### [WHAT YOU WILL DO]
The whole listing needs retyping exactly; keep the pictures out of it.

....

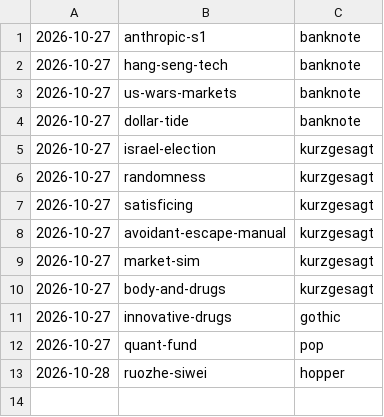
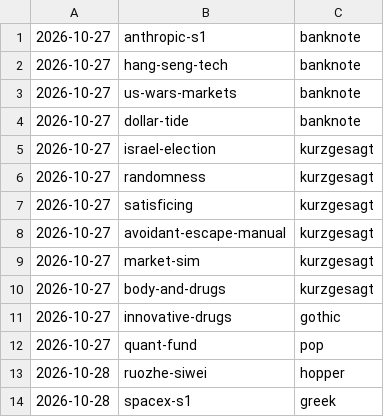
Before and after one commit to jianshuo/claude-skills, a TSV file: wjs-voicedrop-creating-motion-book/kits/USAGE.tsv, drawn as a sheet; the diff names each change by its address in the sheet, - before the commit and + after, or states it on an @@ line.

Commit message:
motion-book：《spacex-s1》收回新画风 greek，记画风用量（greek）

```diff
--- a/wjs-voicedrop-creating-motion-book/kits/USAGE.tsv
+++ b/wjs-voicedrop-creating-motion-book/kits/USAGE.tsv
+row 14: 2026-10-28 | spacex-s1 | greek
```
Also changed, not shown: 3 other files.
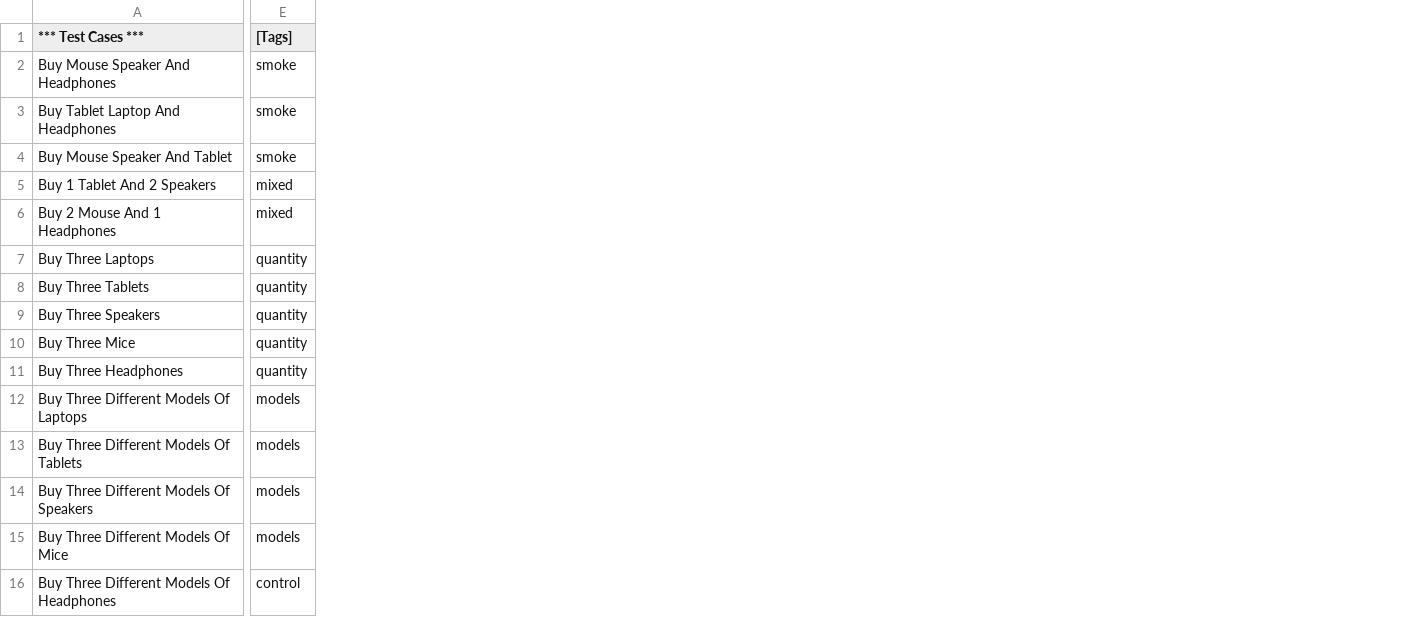
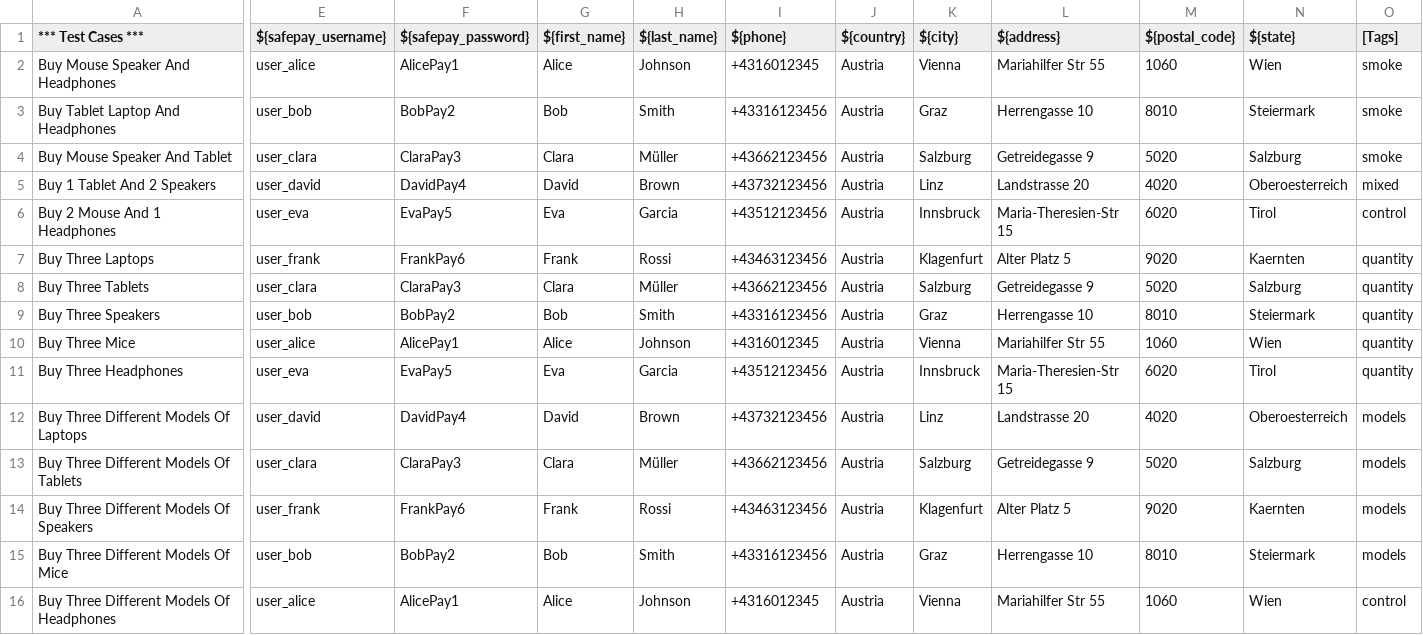
Before and after one commit to Eugenia-Zolotarenko/Advantage_Robot_Framework, a CSV file: Data/purchase_flow_data.csv, drawn as a sheet; only a part is shown, gaps mark what is left out; addresses are those after the commit; the diff covers the shown part only; the diff names each change by its address in the sheet, - before the commit and + after, or states it on an @@ line.

Commit message:
Add register_flow_data.csv, Register_Flow.robot Add README.md for .scv files

```diff
--- a/Data/purchase_flow_data.csv
+++ b/Data/purchase_flow_data.csv
+column E (${safepay_username}), rows 2-16: user_alice | user_bob | user_clara | user_david | user_eva | user_frank | user_clara | user_bob | user_alice | user_eva | user_david | user_clara | user_frank | user_bob | user_alice
+column F (${safepay_password}), rows 2-16: AlicePay1 | BobPay2 | ClaraPay3 | DavidPay4 | EvaPay5 | FrankPay6 | ClaraPay3 | BobPay2 | AlicePay1 | EvaPay5 | DavidPay4 | ClaraPay3 | FrankPay6 | BobPay2 | AlicePay1
+column G (${first_name}), rows 2-16: Alice | Bob | Clara | David | Eva | Frank | Clara | Bob | Alice | Eva | David | Clara | Frank | Bob | Alice
+column H (${last_name}), rows 2-16: Johnson | Smith | Müller | Brown | Garcia | Rossi | Müller | Smith | Johnson | Garcia | Brown | Müller | Rossi | Smith | Johnson
+column I (${phone}), rows 2-16: +4316012345 | +43316123456 | +43662123456 | +43732123456 | +43512123456 | +43463123456 | +43662123456 | +43316123456 | +4316012345 | +43512123456 | +43732123456 | +43662123456 | +43463123456 | +43316123456 | +4316012345
+column J (${country}), rows 2-16: all Austria
+column K (${city}), rows 2-16: Vienna | Graz | Salzburg | Linz | Innsbruck | Klagenfurt | Salzburg | Graz | Vienna | Innsbruck | Linz | Salzburg | Klagenfurt | Graz | Vienna
+column L (${address}), rows 2-16: Mariahilfer Str 55 | Herrengasse 10 | Getreidegasse 9 | Landstrasse 20 | Maria-Theresien-Str 15 | Alter Platz 5 | Getreidegasse 9 | Herrengasse 10 | Mariahilfer Str 55 | Maria-Theresien-Str 15 | Landstrasse 20 | Getreidegasse 9 | Alter Platz 5 | Herrengasse 10 | Mariahilfer Str 55
+column M (${postal_code}), rows 2-16: 1060 | 8010 | 5020 | 4020 | 6020 | 9020 | 5020 | 8010 | 1060 | 6020 | 4020 | 5020 | 9020 | 8010 | 1060
+column N (${state}), rows 2-16: Wien | Steiermark | Salzburg | Oberoesterreich | Tirol | Kaernten | Salzburg | Steiermark | Wien | Tirol | Oberoesterreich | Salzburg | Kaernten | Steiermark | Wien
-O6 ([Tags]): mixed
+O6 ([Tags]): control
```
Also changed, not shown: 1 edited cell elsewhere in this file, 7 other files.
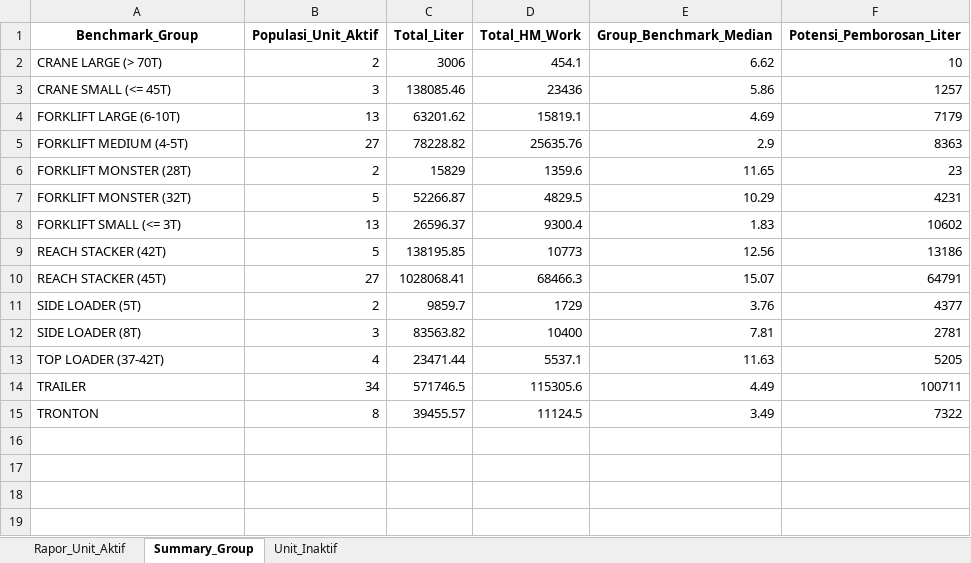
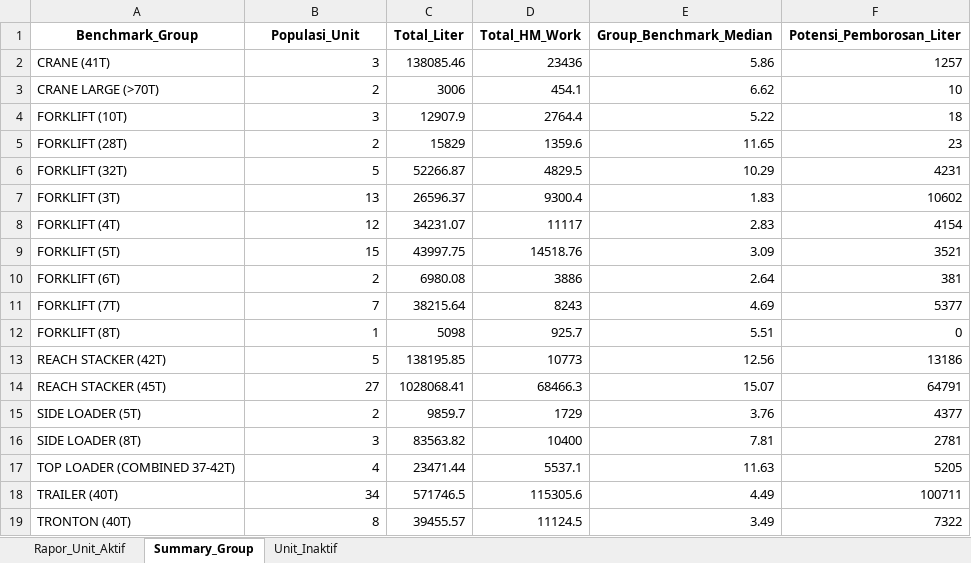
Before and after one commit to MichaelSugiarto/Analisa-Penggunaan-Bahan-Bakar-Alat-Berat, an Excel workbook: Benchmark_Per_Alat_Berat_Data_Baru.xlsx, sheet Summary_Group, drawn as a sheet; values as stored, in another font and other column widths than the file's, no borders; removed rows and columns are numbered as before the commit, all else as after; the diff names each change by its address in the sheet, - before the commit and + after, or states it on an @@ line.

```diff
--- a/Benchmark_Per_Alat_Berat_Data_Baru.xlsx (sheet Summary_Group)
+++ b/Benchmark_Per_Alat_Berat_Data_Baru.xlsx (sheet Summary_Group)
-B1: Populasi_Unit_Aktif
+B1: Populasi_Unit
+row 2: CRANE (41T) | 3 | 138085.46 | 23436 | 5.86 | 1257
-A3 (Benchmark_Group): CRANE LARGE (> 70T)
+A3 (Benchmark_Group): CRANE LARGE (>70T)
-row 3: CRANE SMALL (<= 45T) | 3 | 138085.46 | 23436 | 5.86 | 1257
-row 4: FORKLIFT LARGE (6-10T) | 13 | 63201.62 | 15819.1 | 4.69 | 7179
-row 5: FORKLIFT MEDIUM (4-5T) | 27 | 78228.82 | 25635.76 | 2.9 | 8363
+row 4: FORKLIFT (10T) | 3 | 12907.9 | 2764.4 | 5.22 | 18
-A5 (Benchmark_Group): FORKLIFT MONSTER (28T)
+A5 (Benchmark_Group): FORKLIFT (28T)
-A6 (Benchmark_Group): FORKLIFT MONSTER (32T)
+A6 (Benchmark_Group): FORKLIFT (32T)
-A7 (Benchmark_Group): FORKLIFT SMALL (<= 3T)
+A7 (Benchmark_Group): FORKLIFT (3T)
+row 8: FORKLIFT (4T) | 12 | 34231.07 | 11117 | 2.83 | 4154
+row 9: FORKLIFT (5T) | 15 | 43997.75 | 14518.76 | 3.09 | 3521
+row 10: FORKLIFT (6T) | 2 | 6980.08 | 3886 | 2.64 | 381
+row 11: FORKLIFT (7T) | 7 | 38215.64 | 8243 | 4.69 | 5377
+row 12: FORKLIFT (8T) | 1 | 5098 | 925.7 | 5.51 | 0
-A17 (Benchmark_Group): TOP LOADER (37-42T)
+A17 (Benchmark_Group): TOP LOADER (COMBINED 37-42T)
-A18 (Benchmark_Group): TRAILER
+A18 (Benchmark_Group): TRAILER (40T)
-A19 (Benchmark_Group): TRONTON
+A19 (Benchmark_Group): TRONTON (40T)
```
Also changed, not shown: sheet Rapor_Unit_Aktif, sheet Unit_Inaktif, 2 other files.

....

### [ANSWER AREA]
Before and after one commit to jianshuo/claude-skills, a TSV file: wjs-voicedrop-creating-motion-book/kits/USAGE.tsv, drawn as a sheet; the diff names each change by its address in the sheet, - before the commit and + after, or states it on an @@ line.

Commit message:
motion-book：《spacex-s1》收回新画风 greek，记画风用量（greek）

```diff
--- a/wjs-voicedrop-creating-motion-book/kits/USAGE.tsv
+++ b/wjs-voicedrop-creating-motion-book/kits/USAGE.tsv
+row 14: 2026-10-28 | spacex-s1 | greek
```
Also changed, not shown: 3 other files.
Before and after one commit to Eugenia-Zolotarenko/Advantage_Robot_Framework, a CSV file: Data/purchase_flow_data.csv, drawn as a sheet; only a part is shown, gaps mark what is left out; addresses are those after the commit; the diff covers the shown part only; the diff names each change by its address in the sheet, - before the commit and + after, or states it on an @@ line.

Commit message:
Add register_flow_data.csv, Register_Flow.robot Add README.md for .scv files

```diff
--- a/Data/purchase_flow_data.csv
+++ b/Data/purchase_flow_data.csv
+column E (${safepay_username}), rows 2-16: user_alice | user_bob | user_clara | user_david | user_eva | user_frank | user_clara | user_bob | user_alice | user_eva | user_david | user_clara | user_frank | user_bob | user_alice
+column F (${safepay_password}), rows 2-16: AlicePay1 | BobPay2 | ClaraPay3 | DavidPay4 | EvaPay5 | FrankPay6 | ClaraPay3 | BobPay2 | AlicePay1 | EvaPay5 | DavidPay4 | ClaraPay3 | FrankPay6 | BobPay2 | AlicePay1
+column G (${first_name}), rows 2-16: Alice | Bob | Clara | David | Eva | Frank | Clara | Bob | Alice | Eva | David | Clara | Frank | Bob | Alice
+column H (${last_name}), rows 2-16: Johnson | Smith | Müller | Brown | Garcia | Rossi | Müller | Smith | Johnson | Garcia | Brown | Müller | Rossi | Smith | Johnson
+column I (${phone}), rows 2-16: +4316012345 | +43316123456 | +43662123456 | +43732123456 | +43512123456 | +43463123456 | +43662123456 | +43316123456 | +4316012345 | +43512123456 | +43732123456 | +43662123456 | +43463123456 | +43316123456 | +4316012345
+column J (${country}), rows 2-16: all Austria
+column K (${city}), rows 2-16: Vienna | Graz | Salzburg | Linz | Innsbruck | Klagenfurt | Salzburg | Graz | Vienna | Innsbruck | Linz | Salzburg | Klagenfurt | Graz | Vienna
+column L (${address}), rows 2-16: Mariahilfer Str 55 | Herrengasse 10 | Getreidegasse 9 | Landstrasse 20 | Maria-Theresien-Str 15 | Alter Platz 5 | Getreidegasse 9 | Herrengasse 10 | Mariahilfer Str 55 | Maria-Theresien-Str 15 | Landstrasse 20 | Getreidegasse 9 | Alter Platz 5 | Herrengasse 10 | Mariahilfer Str 55
+column M (${postal_code}), rows 2-16: 1060 | 8010 | 5020 | 4020 | 6020 | 9020 | 5020 | 8010 | 1060 | 6020 | 4020 | 5020 | 9020 | 8010 | 1060
+column N (${state}), rows 2-16: Wien | Steiermark | Salzburg | Oberoesterreich | Tirol | Kaernten | Salzburg | Steiermark | Wien | Tirol | Oberoesterreich | Salzburg | Kaernten | Steiermark | Wien
-O6 ([Tags]): mixed
+O6 ([Tags]): control
```
Also changed, not shown: 1 edited cell elsewhere in this file, 7 other files.
Before and after one commit to MichaelSugiarto/Analisa-Penggunaan-Bahan-Bakar-Alat-Berat, an Excel workbook: Benchmark_Per_Alat_Berat_Data_Baru.xlsx, sheet Summary_Group, drawn as a sheet; values as stored, in another font and other column widths than the file's, no borders; removed rows and columns are numbered as before the commit, all else as after; the diff names each change by its address in the sheet, - before the commit and + after, or states it on an @@ line.

```diff
--- a/Benchmark_Per_Alat_Berat_Data_Baru.xlsx (sheet Summary_Group)
+++ b/Benchmark_Per_Alat_Berat_Data_Baru.xlsx (sheet Summary_Group)
-B1: Populasi_Unit_Aktif
+B1: Populasi_Unit
+row 2: CRANE (41T) | 3 | 138085.46 | 23436 | 5.86 | 1257
-A3 (Benchmark_Group): CRANE LARGE (> 70T)
+A3 (Benchmark_Group): CRANE LARGE (>70T)
-row 3: CRANE SMALL (<= 45T) | 3 | 138085.46 | 23436 | 5.86 | 1257
-row 4: FORKLIFT LARGE (6-10T) | 13 | 63201.62 | 15819.1 | 4.69 | 7179
-row 5: FORKLIFT MEDIUM (4-5T) | 27 | 78228.82 | 25635.76 | 2.9 | 8363
+row 4: FORKLIFT (10T) | 3 | 12907.9 | 2764.4 | 5.22 | 18
-A5 (Benchmark_Group): FORKLIFT MONSTER (28T)
+A5 (Benchmark_Group): FORKLIFT (28T)
-A6 (Benchmark_Group): FORKLIFT MONSTER (32T)
+A6 (Benchmark_Group): FORKLIFT (32T)
-A7 (Benchmark_Group): FORKLIFT SMALL (<= 3T)
+A7 (Benchmark_Group): FORKLIFT (3T)
+row 8: FORKLIFT (4T) | 12 | 34231.07 | 11117 | 2.83 | 4154
+row 9: FORKLIFT (5T) | 15 | 43997.75 | 14518.76 | 3.09 | 3521
+row 10: FORKLIFT (6T) | 2 | 6980.08 | 3886 | 2.64 | 381
+row 11: FORKLIFT (7T) | 7 | 38215.64 | 8243 | 4.69 | 5377
+row 12: FORKLIFT (8T) | 1 | 5098 | 925.7 | 5.51 | 0
-A17 (Benchmark_Group): TOP LOADER (37-42T)
+A17 (Benchmark_Group): TOP LOADER (COMBINED 37-42T)
-A18 (Benchmark_Group): TRAILER
+A18 (Benchmark_Group): TRAILER (40T)
-A19 (Benchmark_Group): TRONTON
+A19 (Benchmark_Group): TRONTON (40T)
```
Also changed, not shown: sheet Rapor_Unit_Aktif, sheet Unit_Inaktif, 2 other files.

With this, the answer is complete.